I have no intention of discarding my copies of circulars such as 11/95 and 10/97, among other very useful summaries of practice and procedure, and I intend to go on referring to them in applications and appeals, even though they have been cancelled. The principles that they explained continue to be relevant and applicable, and so it seems entirely proper to refer to them as a reliable guide to the correct approach to be taken to the many issues that crop up in the course of dealing with planning cases.

I predict that the government (perhaps a future government, but that may be no more than 14 months away) will be forced to revisit this practice guidance and to beef it up substantially, by restoring much of the detail that has been so wantonly discarded. Meanwhile, be prepared for a bumpy ride while LPAs and Planning Inspectors attempt to grapple with the wholly inadequate procedural guidance that they are now to be expected to rely on.



  1. I agree. E.g. MPG14 cut down from 58 pages to about 3; less guidance does not make planning simpler.

  2. What a shambles, a complete and utter disaster even if inspectors have recently been ignoring the wise words contained in Circular 11/95. More work for lawyers though Martin!

  3. This forms part of an overall government strategy to reduce the volume of guidance and advice.

    A number of departments (And quangos) have significantly reduced The amount of published advice and guidance and are moving towards further significant reductions, by up to 85 percent.

    Several years ago, the office of the Deputy Prime Minister hosted many useful documents relating to commercial leases. Much of this guidance has now disappeared. Similarly, as information has moved to, (part of the IT strategy) helpful guidance and advice has disappeared leaving big information gaps.
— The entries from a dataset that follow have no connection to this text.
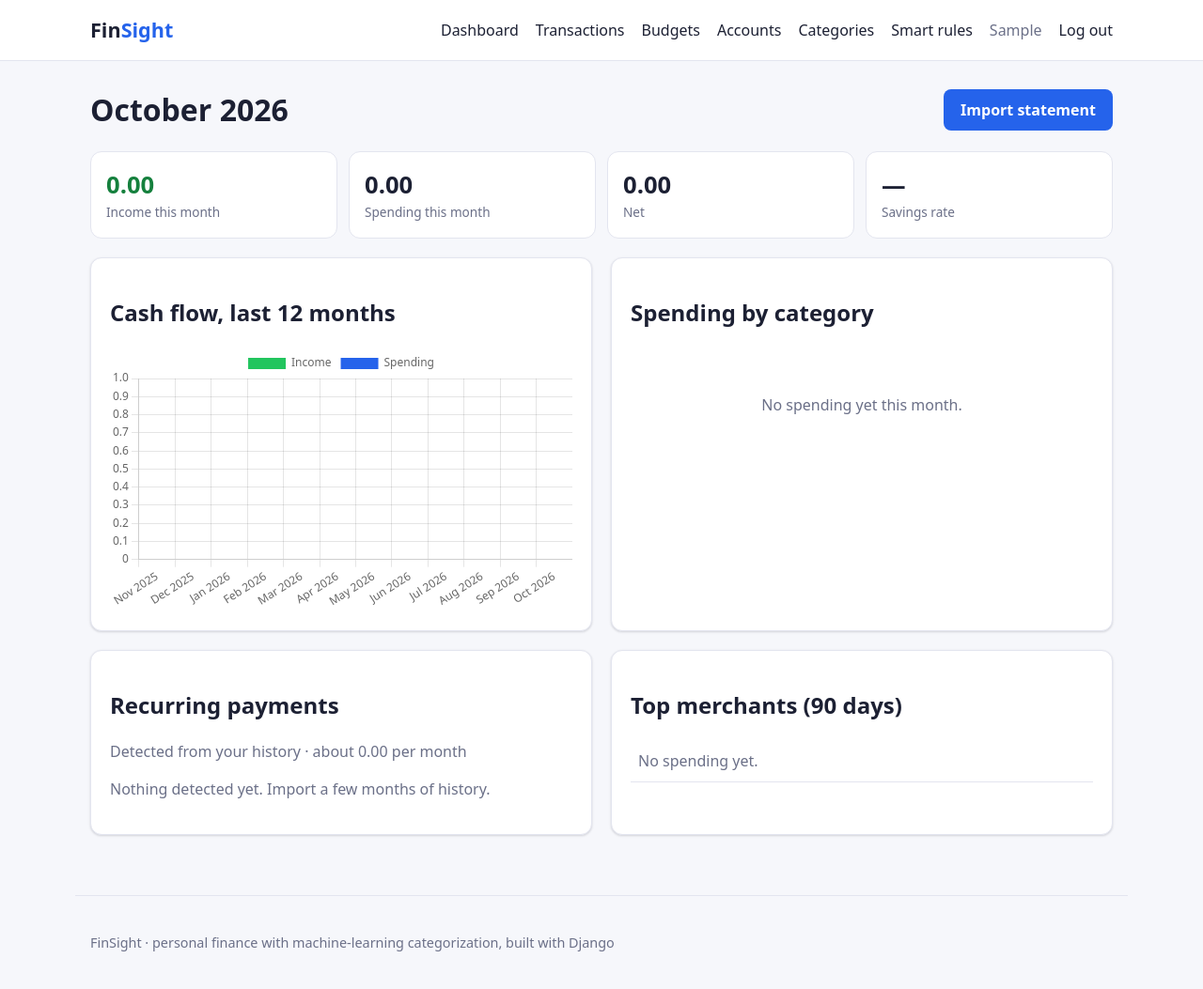
After one commit to ebrahimmorkas/finsight, a Django app: page /dashboard/ in a window 1280 px wide. The commit adds this page. Shown: the whole page at 94% size. Run offline with Django 5.2, Linux system fonts and the light colour scheme; a user stored in the database is signed in; tables that the repository leaves empty hold one stand-in row (values such as "Sample post"); parts of the project's set-up code (start-up, migrations or seed data) failed here and were passed over.

Commit message:
Add cached insights dashboard with Chart.js cash flow and category charts

```diff
--- a/apps/core/views.py
+++ b/apps/core/views.py
@@ -3,6 +3,7 @@ import logging
 from django.core.cache import cache
 from django.db import connection
 from django.http import JsonResponse
+from django.shortcuts import redirect
 from django.views.decorators.http import require_GET
 from django.views.generic import TemplateView
 
@@ -11,6 +12,11 @@ logger = logging.getLogger(__name__)
 
 class HomeView(TemplateView):
     template_name = "core/home.html"
+
+    def get(self, request, *args, **kwargs):
+        if request.user.is_authenticated:
+            return redirect("insights:dashboard")
+        return super().get(request, *args, **kwargs)
 
 
 @require_GET
--- /dev/null
+++ b/apps/insights/analytics.py
@@ -0,0 +1,123 @@
+"""Dashboard analytics, computed with aggregate queries and cached per user.
+
+The cache key contains a per-user *version* that is bumped whenever one of the
+user's transactions changes, so the dashboard is never stale and no key
+scanning is needed. Uses Redis when configured, otherwise local memory.
+"""
+
+from __future__ import annotations
+
+from datetime import date
+from decimal import Decimal
+
+from dateutil.relativedelta import relativedelta
+from django.core.cache import cache
+from django.db.models import Count, Q, Sum
+from django.db.models.functions import TruncMonth
+from django.utils import timezone
+
+from apps.ledger.models import Category, Transaction
+
+from .recurring import detect_recurring
+
+CACHE_SECONDS = 60 * 10
+MONTHS = 12
+
+
+def _version_key(user_id: int) -> str:
+    return f"insights:version:{user_id}"
+
+
+def bump_version(user_id: int) -> None:
+    try:
+        cache.incr(_version_key(user_id))
+    except ValueError:
+        cache.set(_version_key(user_id), 2, timeout=None)
+
+
+def dashboard(user, today: date | None = None) -> dict:
+    today = today or timezone.localdate()
+    version = cache.get_or_set(_version_key(user.pk), 1, timeout=None)
+    key = f"insights:dashboard:{user.pk}:v{version}:{today.isoformat()}"
+    return cache.get_or_set(key, lambda: _compute(user, today), CACHE_SECONDS)
+
+
+def _spending(qs):
+    """Exclude transfers: moving money between accounts is neither income nor spending."""
+    return qs.exclude(category__kind=Category.Kind.TRANSFER)
+
+
+def _compute(user, today: date) -> dict:
+    transactions = _spending(Transaction.objects.filter(user=user))
+    month_start = today.replace(day=1)
+    window_start = month_start - relativedelta(months=MONTHS - 1)
+
+    monthly = {
+        row["month"]: row
+        for row in transactions.filter(date__gte=window_start)
+        .annotate(month=TruncMonth("date"))
+        .values("month")
+        .annotate(
+            income=Sum("amount", filter=Q(amount__gt=0)),
+            expenses=Sum("amount", filter=Q(amount__lt=0)),
+        )
+    }
+    cashflow = []
+    for offset in range(MONTHS):
+        month = window_start + relativedelta(months=offset)
+        row = monthly.get(month, {})
+        income = row.get("income") or Decimal("0")
+        expenses = -(row.get("expenses") or Decimal("0"))
+        cashflow.append(
+            {"month": month.strftime("%b %Y"), "income": float(income), "expenses": float(expenses)}
+        )
+
+    this_month = transactions.filter(date__gte=month_start, date__lte=today)
+    by_category = list(
+        this_month.filter(amount__lt=0)
+        .values("category__name", "category__color")
+        .annotate(total=Sum("amount"))
+        .order_by("total")
+    )
+    top_merchants = list(
+        transactions.filter(date__gte=today - relativedelta(days=90), amount__lt=0)
+        .values("merchant")
+        .annotate(total=Sum("amount"), count=Count("id"))
+        .order_by("total")[:5]
+    )
+    totals = this_month.aggregate(
+        income=Sum("amount", filter=Q(amount__gt=0)),
+        expenses=Sum("amount", filter=Q(amount__lt=0)),
+    )
+    income = totals["income"] or Decimal("0")
+    expenses = -(totals["expenses"] or Decimal("0"))
+
+    recurring = detect_recurring(
+        transactions.filter(date__gte=today - relativedelta(months=13)).values_list(
+            "merchant", "date", "amount"
+        ),
+        today=today,
+    )
+
+    return {
+        "income": income,
+        "expenses": expenses,
+        "net": income - expenses,
+        "savings_rate": round(float((income - expenses) / income * 100), 1) if income else None,
+        "uncategorized": Transaction.objects.filter(user=user, category__isnull=True).count(),
+        "cashflow": cashflow,
+        "categories": [
+            {
+                "name": row["category__name"] or "Uncategorized",
+                "color": row["category__color"] or "#cbd5e1",
+                "total": float(-row["total"]),
+            }
+            for row in by_category
+        ],
+        "top_merchants": [
+            {"merchant": row["merchant"], "total": -row["total"], "count": row["count"]}
+            for row in top_merchants
+        ],
+        "recurring": recurring,
+        "recurring_monthly_total": sum((r.monthly_cost for r in recurring), Decimal("0")),
+    }
--- /dev/null
+++ b/apps/insights/templates/insights/dashboard.html
@@ -0,0 +1,110 @@
+{% extends "base.html" %}
+{% load humanize %}
+
+{% block title %}Dashboard{% endblock %}
+
+{% block content %}
+<div class="page-header">
+  <div>
+    <h1>{% now "F Y" %}</h1>
+    {% if data.uncategorized %}
+      <p class="muted"><a href="{% url 'ledger:transactions' %}?uncategorized=true">{{ data.uncategorized }} transaction{{ data.uncategorized|pluralize }} need a category</a></p>
+    {% endif %}
+  </div>
+  <a class="btn" href="{% url 'imports:upload' %}">Import statement</a>
+</div>
+
+<div class="stats">
+  <div class="stat"><div class="stat__value amount--in">{{ data.income|floatformat:2|intcomma }}</div><div class="stat__label">Income this month</div></div>
+  <div class="stat"><div class="stat__value">{{ data.expenses|floatformat:2|intcomma }}</div><div class="stat__label">Spending this month</div></div>
+  <div class="stat"><div class="stat__value">{{ data.net|floatformat:2|intcomma }}</div><div class="stat__label">Net</div></div>
+  <div class="stat"><div class="stat__value">{% if data.savings_rate is not None %}{{ data.savings_rate }}%{% else %}—{% endif %}</div><div class="stat__label">Savings rate</div></div>
+</div>
+
+<div class="charts">
+  <section class="card">
+    <h2>Cash flow, last 12 months</h2>
+    <div class="chart-box"><canvas id="cashflow-chart" aria-label="Monthly income and spending"></canvas></div>
+  </section>
+  <section class="card">
+    <h2>Spending by category</h2>
+    {% if data.categories %}
+      <div class="chart-box"><canvas id="category-chart" aria-label="Spending by category this month"></canvas></div>
+    {% else %}
+      <p class="empty">No spending yet this month.</p>
+    {% endif %}
+  </section>
+</div>
+
+<div class="charts" style="margin-top:20px">
+  <section class="card">
+    <h2>Recurring payments</h2>
+    <p class="muted">Detected from your history &middot; about {{ data.recurring_monthly_total|floatformat:2|intcomma }} per month</p>
+    {% if data.recurring %}
+      <table class="table">
+        <thead><tr><th>Merchant</th><th>Every</th><th class="amount">Amount</th><th>Next</th></tr></thead>
+        <tbody>
+          {% for r in data.recurring %}
+            <tr>
+              <td>{{ r.merchant }}</td>
+              <td>{{ r.interval_label }}</td>
+              <td class="amount">{{ r.average_amount|floatformat:2|intcomma }}</td>
+              <td>{{ r.next_date|date:"M j" }}</td>
+            </tr>
+          {% endfor %}
+        </tbody>
+      </table>
+    {% else %}
+      <p class="muted">Nothing detected yet. Import a few months of history.</p>
+    {% endif %}
+  </section>
+  <section class="card">
+    <h2>Top merchants (90 days)</h2>
+    <table class="table">
+      <tbody>
+        {% for m in data.top_merchants %}
+          <tr><td>{{ m.merchant }}</td><td class="muted">{{ m.count }}&times;</td><td class="amount">{{ m.total|floatformat:2|intcomma }}</td></tr>
+        {% empty %}
+          <tr><td class="muted">No spending yet.</td></tr>
+        {% endfor %}
+      </tbody>
+    </table>
+  </section>
+</div>
+{{ chart_data|json_script:"chart-data" }}
+{% endblock %}
+
+{% block scripts %}
+<script src="https://cdnjs.cloudflare.com/ajax/libs/Chart.js/4.4.1/chart.umd.min.js"></script>
+<script>
+  (function () {
+    const data = JSON.parse(document.getElementById("chart-data").textContent);
+    if (!window.Chart) return;
+    Chart.defaults.font.family = "system-ui, sans-serif";
+
+    new Chart(document.getElementById("cashflow-chart"), {
+      type: "bar",
+      data: {
+        labels: data.cashflow.map((m) => m.month),
+        datasets: [
+          { label: "Income", data: data.cashflow.map((m) => m.income), backgroundColor: "#22c55e" },
+          { label: "Spending", data: data.cashflow.map((m) => m.expenses), backgroundColor: "#2563eb" },
+        ],
+      },
+      options: { responsive: true, maintainAspectRatio: false, scales: { y: { beginAtZero: true } } },
+    });
+
+    const categoryCanvas = document.getElementById("category-chart");
+    if (categoryCanvas) {
+      new Chart(categoryCanvas, {
+        type: "doughnut",
+        data: {
+          labels: data.categories.map((c) => c.name),
+          datasets: [{ data: data.categories.map((c) => c.total), backgroundColor: data.categories.map((c) => c.color) }],
+        },
+        options: { responsive: true, maintainAspectRatio: false, plugins: { legend: { position: "right" } } },
+      });
+    }
+  })();
+</script>
+{% endblock %}
--- /dev/null
+++ b/apps/insights/urls.py
@@ -0,0 +1,7 @@
+from django.urls import path
+
+from .views import DashboardView
+
+app_name = "insights"
+
+urlpatterns = [path("", DashboardView.as_view(), name="dashboard")]
--- /dev/null
+++ b/apps/insights/views.py
@@ -0,0 +1,16 @@
+from django.contrib.auth.mixins import LoginRequiredMixin
+from django.views.generic import TemplateView
+
+from .analytics import dashboard
+
+
+class DashboardView(LoginRequiredMixin, TemplateView):
+    template_name = "insights/dashboard.html"
+
+    def get_context_data(self, **kwargs):
+        data = dashboard(self.request.user)
+        return super().get_context_data(
+            data=data,
+            chart_data={"cashflow": data["cashflow"], "categories": data["categories"]},
+            **kwargs,
+        )
--- a/config/settings/base.py
+++ b/config/settings/base.py
@@ -35,6 +35,7 @@ INSTALLED_APPS = [
     "apps.imports",
     "apps.categorization",
     "apps.budgets",
+    "apps.insights",
 ]
 
 MIDDLEWARE = [
--- a/config/urls.py
+++ b/config/urls.py
@@ -11,6 +11,7 @@ urlpatterns = [
     path("imports/", include("apps.imports.urls")),
     path("smart/", include("apps.categorization.urls")),
     path("budgets/", include("apps.budgets.urls")),
+    path("dashboard/", include("apps.insights.urls")),
 ]
 
 if settings.DEBUG:
--- a/templates/_nav.html
+++ b/templates/_nav.html
@@ -1,4 +1,5 @@
 {% if user.is_authenticated %}
+  <a href="{% url 'insights:dashboard' %}">Dashboard</a>
   <a href="{% url 'ledger:transactions' %}">Transactions</a>
   <a href="{% url 'budgets:overview' %}">Budgets</a>
   <a href="{% url 'ledger:accounts' %}">Accounts</a>
```
Also changed, not shown: apps/insights/apps.py (added, +9 -0 lines), apps/insights/receivers.py (added, +17 -0 lines), apps/insights/tests/test_dashboard.py (added, +104 -0 lines), apps/insights/__init__.py (added), apps/insights/tests/__init__.py (added).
    Well written concise guidance is essential for efficient administration but reducing or withdrawing guidance is not the same as cutting red tape and reform.

    More and more guidance will be withdrawn and no longer hosted at There are documents I now wish I had saved before guidance documents "year zero".

  4. It seems to represent at least a serious first attempt at simplification, something which is both desirable and difficult. The writing style here seems to me to work better on this than it does on the regulations - by far. Having all the guidance in the one place is going to be an improvement. Having it online is going to be better in the long run. I expect some of the deleted guidance will find its way back in over time, and in the meantime, there is nothing to stop anyone from referring to it. You can reason that it is the documents that have been withdrawn, and that the old content still holds good unless the new guidance actually conflicts with it.

  5. Here is a challenge for you all on a wet weekend (of which there are many). If you think the NPPG is rubbish, and I agree it is, then why not draft and put forward your own version. Many of the points you make I think most practitioners would agree with.

  6. In response to Karl Roberts (28/03/14) - Time simply doesn’t allow me to embark on what would be a major drafting exercise, which in any event may not commend itself to Sir Humphrey Appleby and his cohorts (the ‘NIH syndrome’).

    Some commentators seem to have got slightly over-excited in anticipating further substantial relaxations in planning control through the medium of a substantially re-cast GPDO. I somehow doubt whether this will actually be the eventual outcome of the promised review. But we can at least hope for the tidying up of some pretty dire drafting in certain parts of the Order.